Former Bush Secretary of Defense made his recommendations for deficit reduction yesterday through his Twitter account, @RumsfeldOffice. He tweeted, “Tough fiscal choices ahead: Reforming entitlements should top the list – cutting the defense budget should not“:
The position that Rumsfeld is advocating for — reducing spending on “entitlements” like Medicare and Social Security while declaring military spending off-limits from waste trimming — is exactly the opposite of what polling shows the American people want. In a New York Times/CBS News poll conducted just days before last week’s election, a plurality of voters said that their top priority for cuts in government spending was “national security.” Cuts in Social Security and Medicare were ranked second to last in popularity (cuts to education spending were least popular, with only 8 percent of Americans in favor).
Additionally, Rumsfeld is placing himself in opposition to a growing movement of both Tea Party-backed conservatives and progressives who are coming together to call for cuts in the defense budget. Numerous U.S. Senators, including several Tea Party-backed Republicans, have demanded that defense cuts be on the table:
— Sen. Johnny Isakson (R-GA): Isakson, who has been a featured speaker at Capitol Hill Tea Party rallies, told a local news station last month that deficit reduction “begins with the Department of Defense.”
— Sen.-elect Pat Toomey (R-PA): Toomey, who has in the past called the Tea Party a “very constructive movement for positive change,” criticized Congress for voting for “programs the Pentagon doesn’t even want” during a debate with Rep. Joe Sestak (D-PA).
— Sen.-elect Mark Kirk (R-IL): The week before Toomey’s statement, Kirk, who has received backing from the tea party movement, said that we need “across-the-board” reductions in defense spending during a debate with his Democratic opponent Alexi Giannoulias.
— Sen. Bob Corker (R-TN): Corker has gone out of his way to accrue Tea Party support. “We embraced the tea party spirit when it was in its infancy last August,” said Todd Womack, his chief of staff. Three weeks ago, Corker said on CNBC that defense cuts have to be “on the table” because there’s “a lot of waste there.”

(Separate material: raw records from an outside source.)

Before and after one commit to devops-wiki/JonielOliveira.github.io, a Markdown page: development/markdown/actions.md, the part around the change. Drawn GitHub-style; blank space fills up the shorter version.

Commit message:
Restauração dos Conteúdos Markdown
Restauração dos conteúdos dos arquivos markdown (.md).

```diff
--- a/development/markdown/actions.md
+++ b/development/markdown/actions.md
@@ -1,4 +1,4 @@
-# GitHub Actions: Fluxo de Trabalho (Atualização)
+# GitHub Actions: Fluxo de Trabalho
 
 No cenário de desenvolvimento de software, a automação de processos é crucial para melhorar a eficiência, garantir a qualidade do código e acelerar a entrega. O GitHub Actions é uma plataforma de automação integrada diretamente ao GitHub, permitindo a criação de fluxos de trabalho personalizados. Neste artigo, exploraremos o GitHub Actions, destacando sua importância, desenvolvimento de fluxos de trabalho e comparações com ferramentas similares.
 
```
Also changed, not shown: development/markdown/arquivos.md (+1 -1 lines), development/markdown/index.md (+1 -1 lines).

— Sen.-elect Rand Paul (R-KY): Tea Party “darling” told PBS’s Gwen Ifil during the campaign that that cutting defense spending “has to be on the table.” Paul reiterated his call for reducing the military budget this weekend while appearing on ABC’s This Week. He tweaked Republicans for “never” saying “they’ll cut anything out of military. … There’s still waste in the military budget. You have to make it smaller.”
Sen. Tom Coburn (R-OK): Tea Party-backed ultra-conservative Coburn used the op-ed pages of The Washington Examiner last weeks to praise Paul’s “courage” in calling for a smaller military budget and said he looks forward to “working with him” toward that goal. “Republicans should resist pressure to take all defense spending off the table. … Taking defense spending off the table is indefensible. We need to protect our nation, not the Pentagon’s sacred cows,” he concluded.

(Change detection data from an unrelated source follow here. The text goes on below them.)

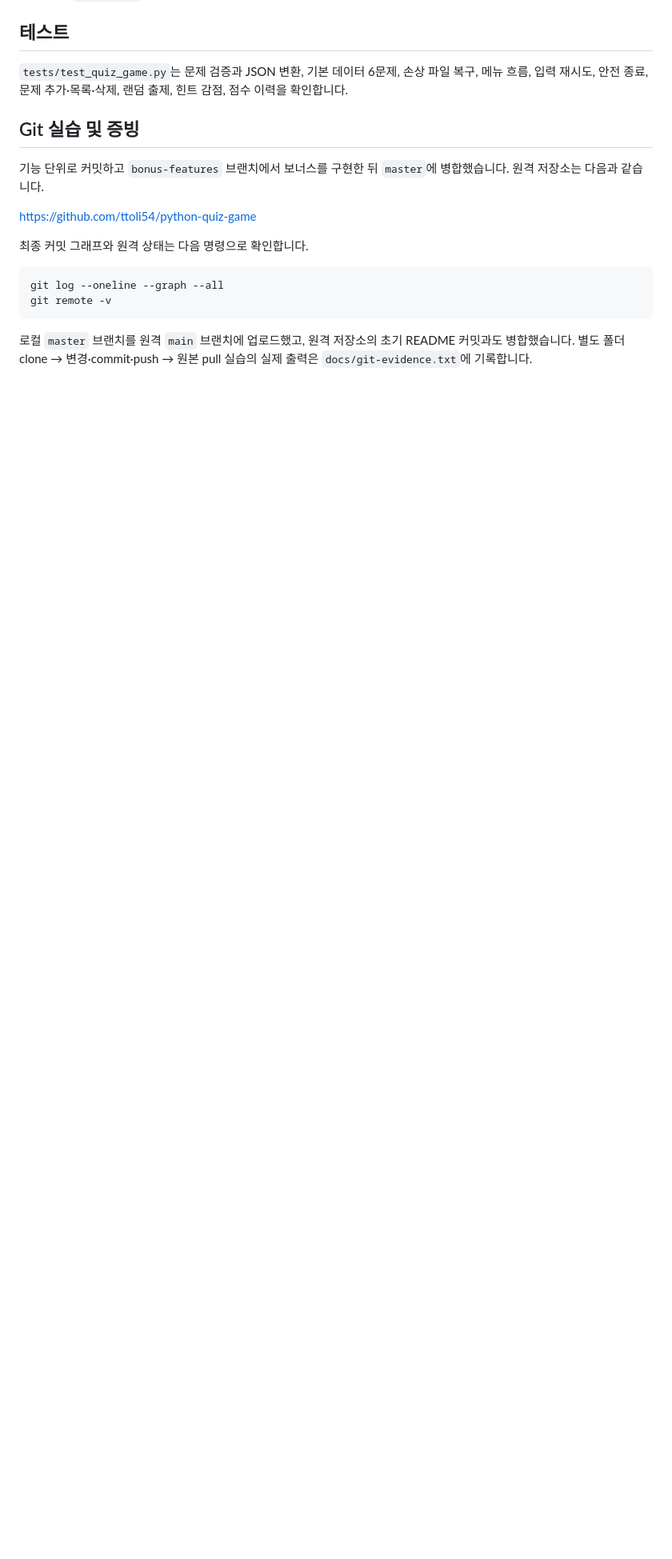
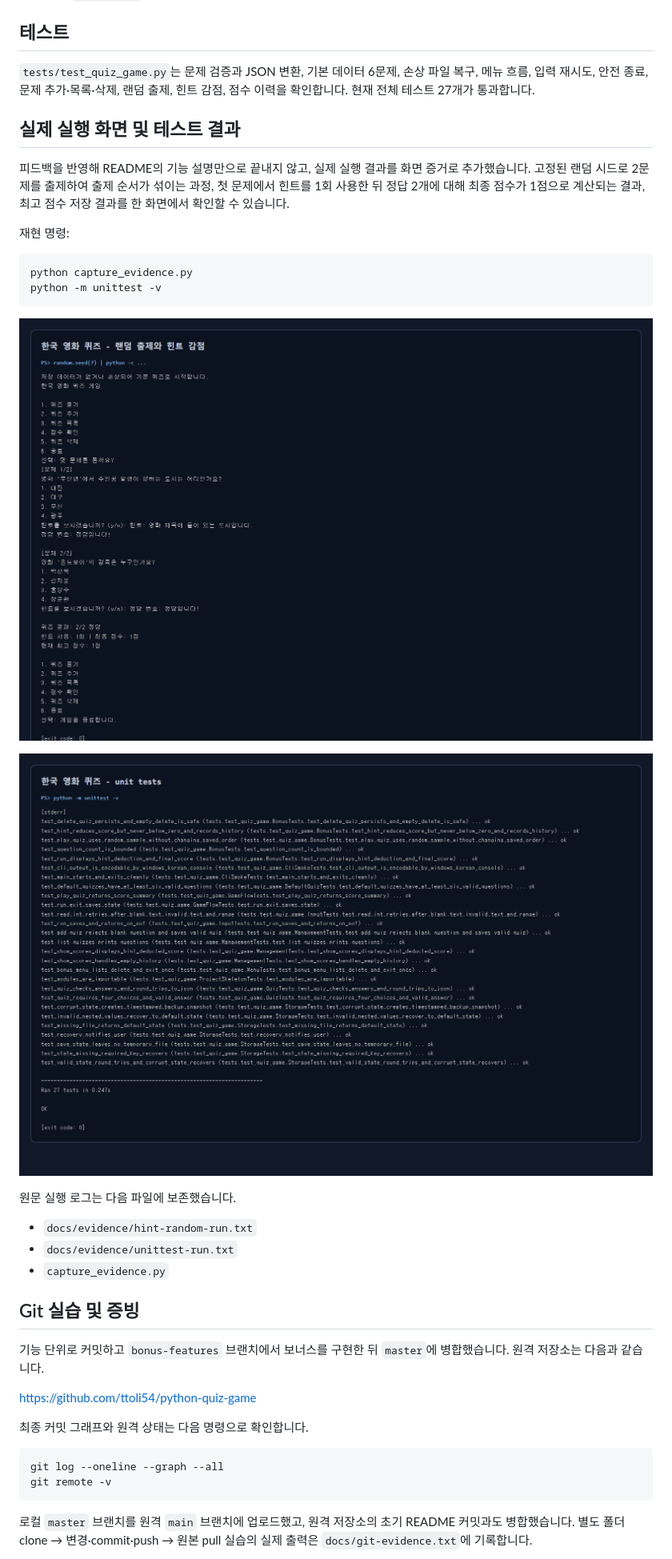
Before and after one commit to ttoli54/python-quiz-game, a Markdown page: README.md, the part around the change. Shown at 80% size. Drawn GitHub-style; pictures changed too: docs/screenshots/hint-random-run.png (added), docs/screenshots/unittest-run.png (added); blank space fills up the shorter version.

Commit message:
Add quiz execution evidence and score summary

````diff
--- a/README.md
+++ b/README.md
@@ -163,7 +163,28 @@ state.json 읽기
 
 ## 테스트
 
-`tests/test_quiz_game.py`는 문제 검증과 JSON 변환, 기본 데이터 6문제, 손상 파일 복구, 메뉴 흐름, 입력 재시도, 안전 종료, 문제 추가·목록·삭제, 랜덤 출제, 힌트 감점, 점수 이력을 확인합니다.
+`tests/test_quiz_game.py`는 문제 검증과 JSON 변환, 기본 데이터 6문제, 손상 파일 복구, 메뉴 흐름, 입력 재시도, 안전 종료, 문제 추가·목록·삭제, 랜덤 출제, 힌트 감점, 점수 이력을 확인합니다. 현재 전체 테스트 27개가 통과합니다.
+
+## 실제 실행 화면 및 테스트 결과
+
+피드백을 반영해 README의 기능 설명만으로 끝내지 않고, 실제 실행 결과를 화면 증거로 추가했습니다. 고정된 랜덤 시드로 2문제를 출제하여 출제 순서가 섞이는 과정, 첫 문제에서 힌트를 1회 사용한 뒤 정답 2개에 대해 최종 점수가 1점으로 계산되는 결과, 최고 점수 저장 결과를 한 화면에서 확인할 수 있습니다.
+
+재현 명령:
+
+```powershell
+python capture_evidence.py
+python -m unittest -v
+```
+
+![랜덤 출제와 힌트 감점 실행 화면](docs/screenshots/hint-random-run.png)
+
+![전체 단위 테스트 실행 화면](docs/screenshots/unittest-run.png)
+
+원문 실행 로그는 다음 파일에 보존했습니다.
+
+- `docs/evidence/hint-random-run.txt`
+- `docs/evidence/unittest-run.txt`
+- `capture_evidence.py`
 
 ## Git 실습 및 증빙
 
````
Also changed, not shown: 7 other files.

— Progressive Sens. Pat Leahy (D-VT), Jeff Merkley (D-OR), Ron Wyden (D-OR), and Bernie Sanders (I-VT): These four stalwart progressive senators joined with 55 members of Congress, including conservative Republican Reps. Ron Paul (TX) and Walter Jones (NC), to send a letter to the President’s Deficit Commission urging it to “subject military spending to the same rigorous scrutiny that non-military spending will receive. … We strongly believe that any deficit reduction package must contain significant cuts to the military budget.”

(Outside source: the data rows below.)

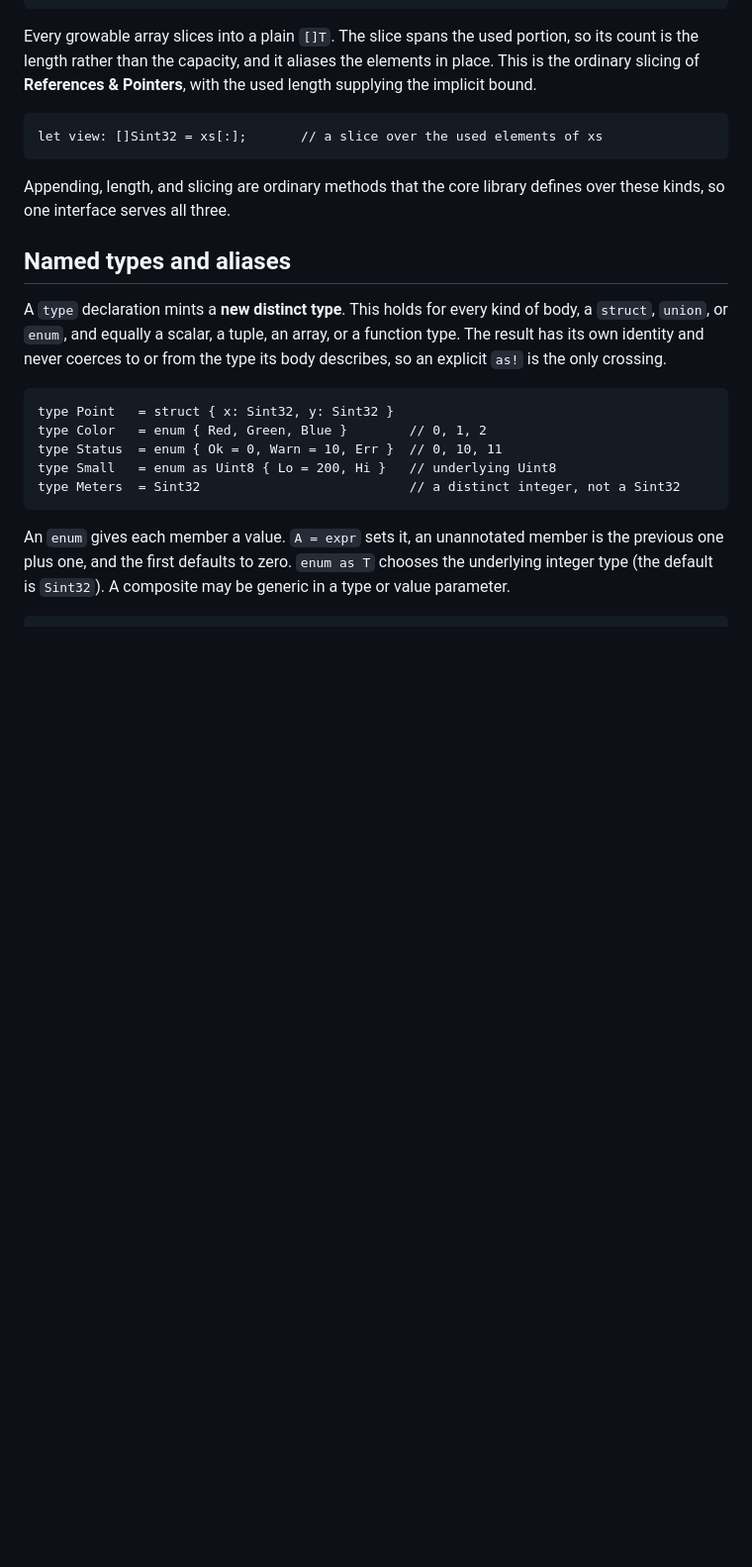
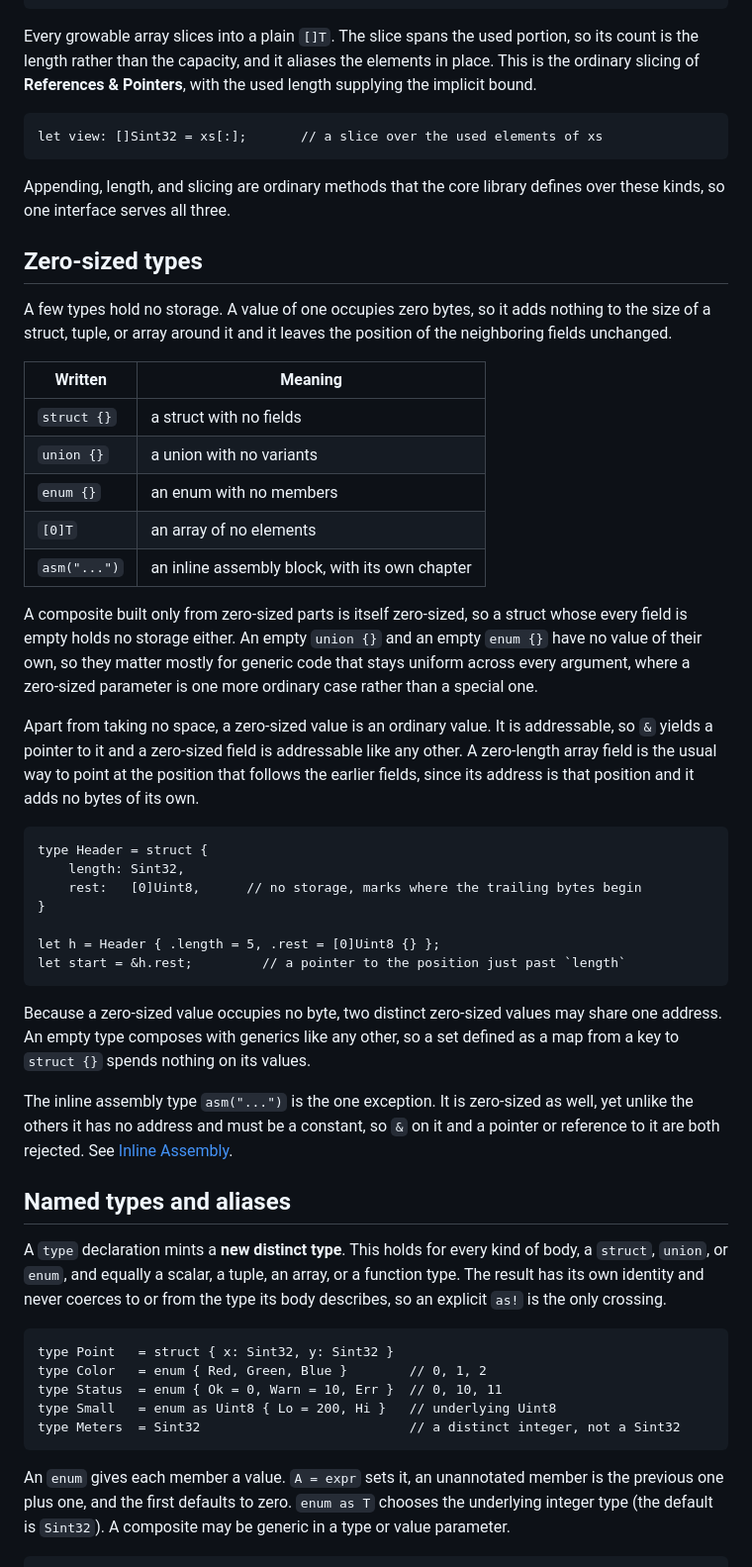
Before and after one commit to biron-lang/Biron, a Markdown page: doc/types.md, the part around the change. Shown at 99% size. Drawn GitHub-style; blank space fills up the shorter version.

Commit message:
Deploying to gh-pages from @ biron-lang/Biron@cae56a23a812712fedbea1f5d4384f3e9e5ee0e5 🚀

````diff
--- a/doc/types.md
+++ b/doc/types.md
@@ -178,6 +178,36 @@ let view: []Sint32 = xs[:];       // a slice over the used elements of xs
 
 Appending, length, and slicing are ordinary methods that the core library defines over these kinds, so one interface serves all three.
 
+## Zero-sized types
+
+A few types hold no storage. A value of one occupies zero bytes, so it adds nothing to the size of a struct, tuple, or array around it and it leaves the position of the neighboring fields unchanged.
+
+| Written | Meaning |
+| --- | --- |
+| `struct {}` | a struct with no fields |
+| `union {}` | a union with no variants |
+| `enum {}` | an enum with no members |
+| `[0]T` | an array of no elements |
+| `asm("...")` | an inline assembly block, with its own chapter |
+
+A composite built only from zero-sized parts is itself zero-sized, so a struct whose every field is empty holds no storage either. An empty `union {}` and an empty `enum {}` have no value of their own, so they matter mostly for generic code that stays uniform across every argument, where a zero-sized parameter is one more ordinary case rather than a special one.
+
+Apart from taking no space, a zero-sized value is an ordinary value. It is addressable, so `&` yields a pointer to it and a zero-sized field is addressable like any other. A zero-length array field is the usual way to point at the position that follows the earlier fields, since its address is that position and it adds no bytes of its own.
+
+```biron
+type Header = struct {
+	length: Sint32,
+	rest:   [0]Uint8,      // no storage, marks where the trailing bytes begin
+}
+
+let h = Header { .length = 5, .rest = [0]Uint8 {} };
+let start = &h.rest;         // a pointer to the position just past `length`
+```
+
+Because a zero-sized value occupies no byte, two distinct zero-sized values may share one address. An empty type composes with generics like any other, so a set defined as a map from a key to `struct {}` spends nothing on its values.
+
+The inline assembly type `asm("...")` is the one exception. It is zero-sized as well, yet unlike the others it has no address and must be a constant, so `&` on it and a pointer or reference to it are both rejected. See [Inline Assembly](#asm).
+
 ## Named types and aliases
 
 A `type` declaration mints a **new distinct type**. This holds for every kind of body, a `struct`, `union`, or `enum`, and equally a scalar, a tuple, an array, or a function type. The result has its own identity and never coerces to or from the type its body describes, so an explicit `as!` is the only crossing.
````
Also changed, not shown: doc/asm.md (+2 -0 lines).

In opposing cuts to the defense budget and instead taking aim at entitlements, Rumsfeld is facing off with both the American people and a rising Tea Party-progressive coalition in the halls of Congress. While defenders of the status quo will likely pull out all the stops in order to defend a bloated defense budget that fails to properly serve America in the 21st century, this rising coalition has defense contractors worried. At a “closed door meeting” last month between Deputy Defense Secretary William Lynn and Wall Street analysts, one senior defense industry executive said that he expects “real pressure” from Congress over defense spending. “The grim reality is that the midterm elections are going to have a significant impact in terms of accelerating the contraction in defense funding,” Jim McAleese, a Virginia-based defense consultant, told Reuters.